Raising Rainbow Trout
The hatchery manages year-round production of rainbow trout for recreational fishing. The cycle of raising trout begins when eyed-egg shipments are received from federal brood stock facilities, which include Erwin National Fish Hatchery and White Sulfur Springs National Fish Hatchery. Eggs are placed into upwelling incubators until hatch. Once hatched, trout are raised in tank room raceways to three inches. After trout reach three inches, they are moved to outside raceways for the remainder of grow-out. Once fish reach the target size of 12" they are used to fulfill program commitments. A typical production cycle lasts 12 months.
In 2010 the hatchery updated all eight of the recirculation units used to rear razorback suckers. The recirculation systems are comprised of a waterproof platform that keeps untreated river water from entering the rearing system, 1 HP Jacuzzi water pumps, stainless steel UV sterilizers, DE filters, heat diffusers and air blowers. All this equipment was updated or replaced along with new air manifolds, air lines and air stones. In addition, the plumbing, including piping that directs water through solar panels on the roof tops has been updated since the desert sun turns PVC brittle after a few short years. By updating these systems, the recirculation units have improved water movement, water quality and heating efficiency. The new systems are less maintenance and ultimately will give Willow Beach NFH the ability to produce higher quality razorback suckers for years to come.
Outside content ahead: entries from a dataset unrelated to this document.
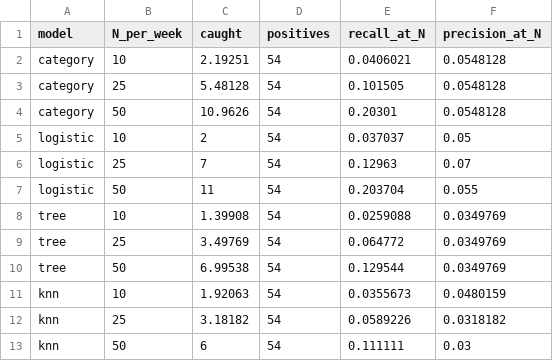
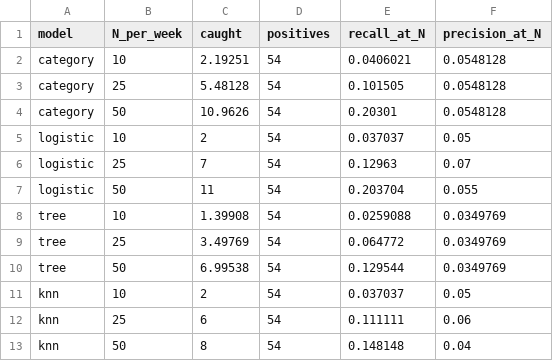
Before and after one commit to Samzzh0803/Pakistan-Food-Price-Premiums-and-Deprivation, a CSV file: reports/m03/tables/alert_budget.csv, drawn as a sheet.

```diff
--- a/reports/m03/tables/alert_budget.csv
+++ b/reports/m03/tables/alert_budget.csv
@@ -10,4 +10,4 @@ tree,25,3.49769,54,0.064772,0.0349769
 tree,50,6.99538,54,0.129544,0.0349769
-knn,10,1.92063,54,0.0355673,0.0480159
-knn,25,3.18182,54,0.0589226,0.0318182
-knn,50,6,54,0.111111,0.03
+knn,10,2,54,0.037037,0.05
+knn,25,6,54,0.111111,0.06
+knn,50,8,54,0.148148,0.04
```
Also changed, not shown: reports/m03/tables/confusion_matrices.csv, reports/m03/tables/costs.csv, 27 other files.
Tapping into the sun
In March 2010, Willow Beach National Fish Hatchery installed an 8.39 Kilowatt Photo Voltaic power system. Willow Beach is located in the Mohave Desert in Arizona (the sunniest state in the U.S.) and averages 334 days a year of sunshine. This makes the hatchery a perfect location to generate solar electricity and reduce consumption. Although this will not generate enough power to operate the hatchery, it does help. We are looking forward to years of free energy to come from the sun!
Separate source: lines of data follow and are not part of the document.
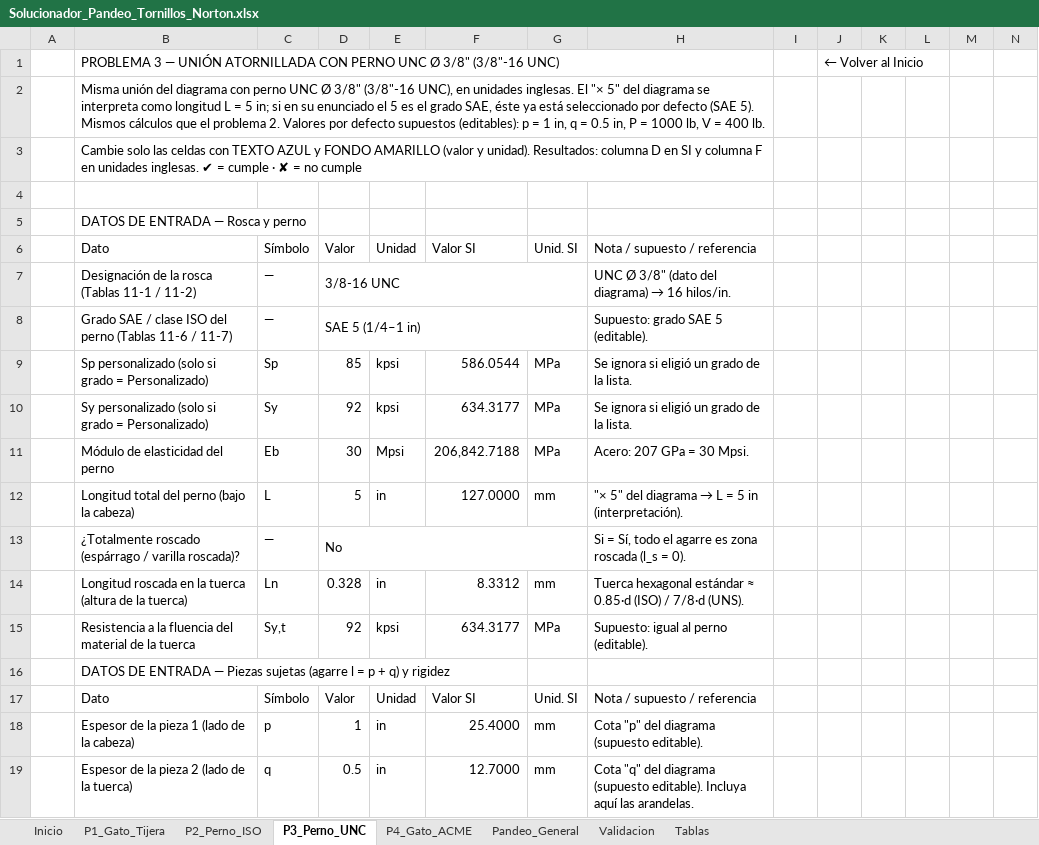
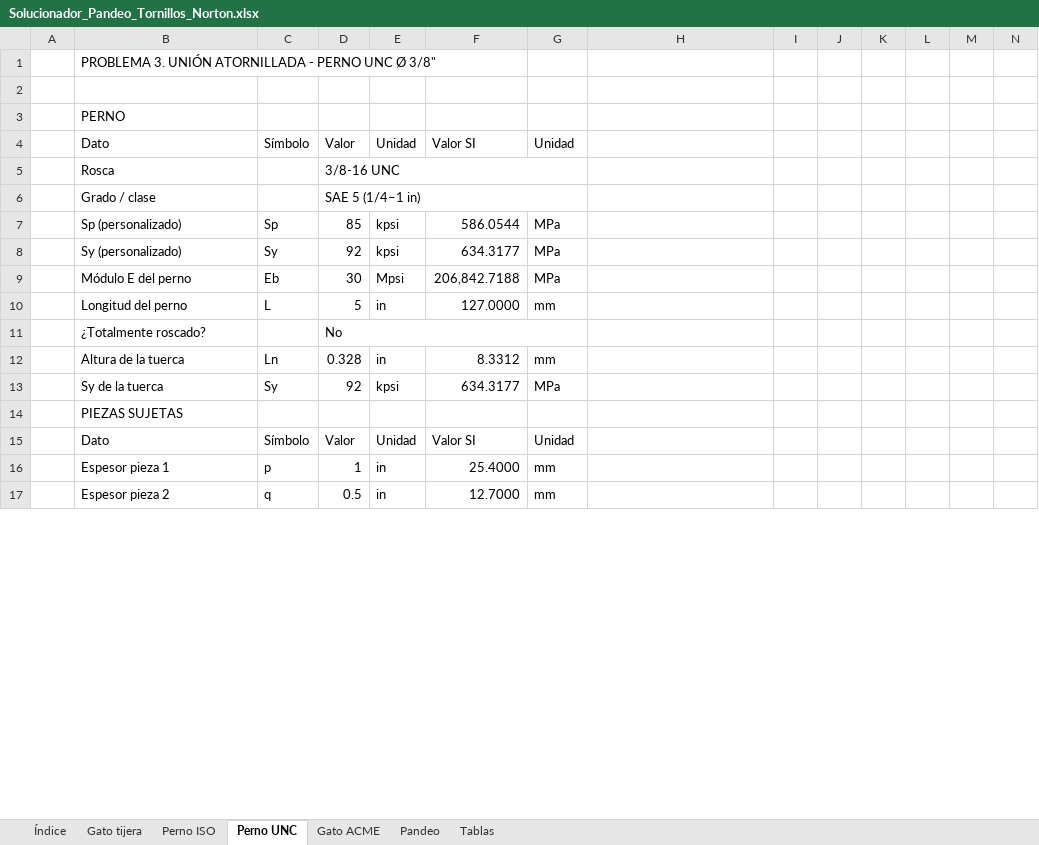
Before and after one commit to floriturco-hub/floriturco-hub.github.io, an Excel workbook: diseno-maquinas/Solucionador_Pandeo_Tornillos_Norton.xlsx, sheet Perno UNC, drawn as a sheet; only a part is shown; values as stored, in another font and other column widths than the file's, no cell formats; charts and pictures and conditional formats not drawn; removed rows and columns are numbered as before the commit, all else as after; rows hold the shown columns only; the diff covers the shown part only; the diff names each change by its address in the sheet, - before the commit and + after, or states it on an @@ line.

```diff
--- a/diseno-maquinas/Solucionador_Pandeo_Tornillos_Norton.xlsx (sheet Perno UNC)
+++ b/diseno-maquinas/Solucionador_Pandeo_Tornillos_Norton.xlsx (sheet Perno UNC)
-sheet tab: Inicio
+sheet tab: Índice
-sheet tab: P1_Gato_Tijera
+sheet tab: Gato tijera
-sheet tab: P2_Perno_ISO
+sheet tab: Perno ISO
-sheet tab: P3_Perno_UNC
+sheet tab: Perno UNC
-sheet tab: P4_Gato_ACME
+sheet tab: Gato ACME
-sheet tab: Pandeo_General
+sheet tab: Pandeo
-sheet tab: Validacion
-row 1:  | PROBLEMA 3 — UNIÓN ATORNILLADA CON PERNO UNC Ø 3/8" (3/8"-16 UNC) |  |  |  |  |  |  |  | ← Volver al Inicio
-B1: Misma unión del diagrama con perno UNC Ø 3/8" (3/8"-16 UNC), en unidades inglesas. El "× 5" del diagrama se interpreta como longitud L = 5 in; si en su enunciado el 5 es el grado SAE, éste ya está seleccionado por defecto (SAE 5). Mismos cálculos que el problema 2. Valores por defecto supuestos (editables): p = 1 in, q = 0.5 in, P = 1000 lb, V = 400 lb.
+B1: PROBLEMA 3. UNIÓN ATORNILLADA - PERNO UNC Ø 3/8"
-B2:H2 merged
-row 3:  | Cambie solo las celdas con TEXTO AZUL y FONDO AMARILLO (valor y unidad). Resultados: columna D en SI y columna F en unidades inglesas. ✔ = cumple · ✘ = no cumple
-B3: DATOS DE ENTRADA — Rosca y perno
+B3: PERNO
-G4: Unid. SI
+G4: Unidad
-H4: Nota / supuesto / referencia
+H4: (empty)
-row 7:  | Designación de la rosca (Tablas 11-1 / 11-2) | — | 3/8-16 UNC |  |  |  | UNC Ø 3/8" (dato del diagrama) → 16 hilos/in.
-row 8:  | Grado SAE / clase ISO del perno (Tablas 11-6 / 11-7) | — | SAE 5 (1/4–1 in) |  |  |  | Supuesto: grado SAE 5 (editable).
+row 5:  | Rosca |  | 3/8-16 UNC
+row 6:  | Grado / clase |  | SAE 5 (1/4–1 in)
-B7: Sp personalizado (solo si grado = Personalizado)
+B7: Sp (personalizado)
-H7:H8: Se ignora si eligió un grado de la lista.
+H7:H8: (empty)
-B8: Sy personalizado (solo si grado = Personalizado)
+B8: Sy (personalizado)
-B9: Módulo de elasticidad del perno
+B9: Módulo E del perno
-H9: Acero: 207 GPa = 30 Mpsi.
+H9: (empty)
-B10: Longitud total del perno (bajo la cabeza)
+B10: Longitud del perno
@@ H10: "× 5" del diagrama → L = 5 in (interpretación). → (empty) @@
-row 13:  | ¿Totalmente roscado (espárrago / varilla roscada)? | — | No |  |  |  | Si = Sí, todo el agarre es zona roscada (l_s = 0).
+row 11:  | ¿Totalmente roscado? |  | No
-B12: Longitud roscada en la tuerca (altura de la tuerca)
+B12: Altura de la tuerca
-H12: Tuerca hexagonal estándar ≈ 0.85·d (ISO) / 7/8·d (UNS).
+H12: (empty)
-B13: Resistencia a la fluencia del material de la tuerca
+B13: Sy de la tuerca
-C13: Sy,t
+C13: Sy
-H13: Supuesto: igual al perno (editable).
+H13: (empty)
-B14: DATOS DE ENTRADA — Piezas sujetas (agarre l = p + q) y rigidez
+B14: PIEZAS SUJETAS
-G15: Unid. SI
+G15: Unidad
-H15: Nota / supuesto / referencia
+H15: (empty)
-B16: Espesor de la pieza 1 (lado de la cabeza)
+B16: Espesor pieza 1
-H16: Cota "p" del diagrama (supuesto editable).
+H16: (empty)
-B17: Espesor de la pieza 2 (lado de la tuerca)
+B17: Espesor pieza 2
-H17: Cota "q" del diagrama (supuesto editable). Incluya aquí las arandelas.
+H17: (empty)
```
Also changed, not shown: 41 added rows, 42 removed rows and 190 edited cells elsewhere in this sheet, sheet Gato tijera, sheet Gato ACME, sheet Pandeo, sheet Perno ISO, sheet Tablas, sheet Índice, cell formats, formulas that keep their value, hidden cells, charts or pictures.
Redesigned Feeder Racks
In 2012 hatchery staff designed and manufactured new feeding racks that are built from steel. The new rack design puts the feeders in the center of the raceway for better feed dispersion. The new racks are also more ergonomically friendly because of the height they rest at when they are in the up position which makes loading the feeder easier. An additional benefit is that the racks keep the feeder out of reach of tourists.
Achii Hanyo Native Fish Facility
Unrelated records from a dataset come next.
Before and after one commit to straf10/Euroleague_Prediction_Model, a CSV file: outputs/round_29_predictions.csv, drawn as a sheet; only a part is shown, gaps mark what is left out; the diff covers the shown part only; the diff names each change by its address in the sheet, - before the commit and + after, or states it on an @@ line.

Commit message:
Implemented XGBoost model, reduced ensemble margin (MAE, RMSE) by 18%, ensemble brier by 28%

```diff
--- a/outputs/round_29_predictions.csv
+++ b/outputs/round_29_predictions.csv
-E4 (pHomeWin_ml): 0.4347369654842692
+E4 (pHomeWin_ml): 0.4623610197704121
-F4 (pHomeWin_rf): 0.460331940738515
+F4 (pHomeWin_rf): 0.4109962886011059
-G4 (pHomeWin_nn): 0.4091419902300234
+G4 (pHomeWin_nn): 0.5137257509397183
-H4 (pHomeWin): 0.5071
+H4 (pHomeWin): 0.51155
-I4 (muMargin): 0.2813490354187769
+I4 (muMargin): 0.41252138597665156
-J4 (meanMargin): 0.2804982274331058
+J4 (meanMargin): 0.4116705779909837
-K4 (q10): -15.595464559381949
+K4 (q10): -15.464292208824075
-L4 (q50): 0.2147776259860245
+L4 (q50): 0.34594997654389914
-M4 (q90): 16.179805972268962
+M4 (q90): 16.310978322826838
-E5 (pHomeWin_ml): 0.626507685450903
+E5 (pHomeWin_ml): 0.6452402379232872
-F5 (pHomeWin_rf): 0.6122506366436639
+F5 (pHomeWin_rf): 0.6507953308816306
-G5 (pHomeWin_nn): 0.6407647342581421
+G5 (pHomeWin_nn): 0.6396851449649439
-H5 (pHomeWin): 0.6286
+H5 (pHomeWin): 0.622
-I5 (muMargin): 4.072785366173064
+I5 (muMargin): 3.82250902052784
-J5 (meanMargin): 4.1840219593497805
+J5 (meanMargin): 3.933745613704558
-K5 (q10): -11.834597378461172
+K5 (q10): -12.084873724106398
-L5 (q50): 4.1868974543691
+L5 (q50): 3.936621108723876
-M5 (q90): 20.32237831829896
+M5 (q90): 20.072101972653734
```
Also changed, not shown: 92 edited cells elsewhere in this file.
Developed in partnership with members of the Hopi, Chemehuevei, Navajo, and Mohave tribal nations known as CRIT a former commercial aquaculture facility was renovated to accommodate the rearing and production of native fishes.
Achii Hanyo help address the need identified under the Lower Colorado Multi Species Conservation Plan and the FWS Endangered Species Program for 600,000 Bonytail chub and 600,000 Razorback suckers to be produced and repatriated to the Lower Colorado River over fifty years.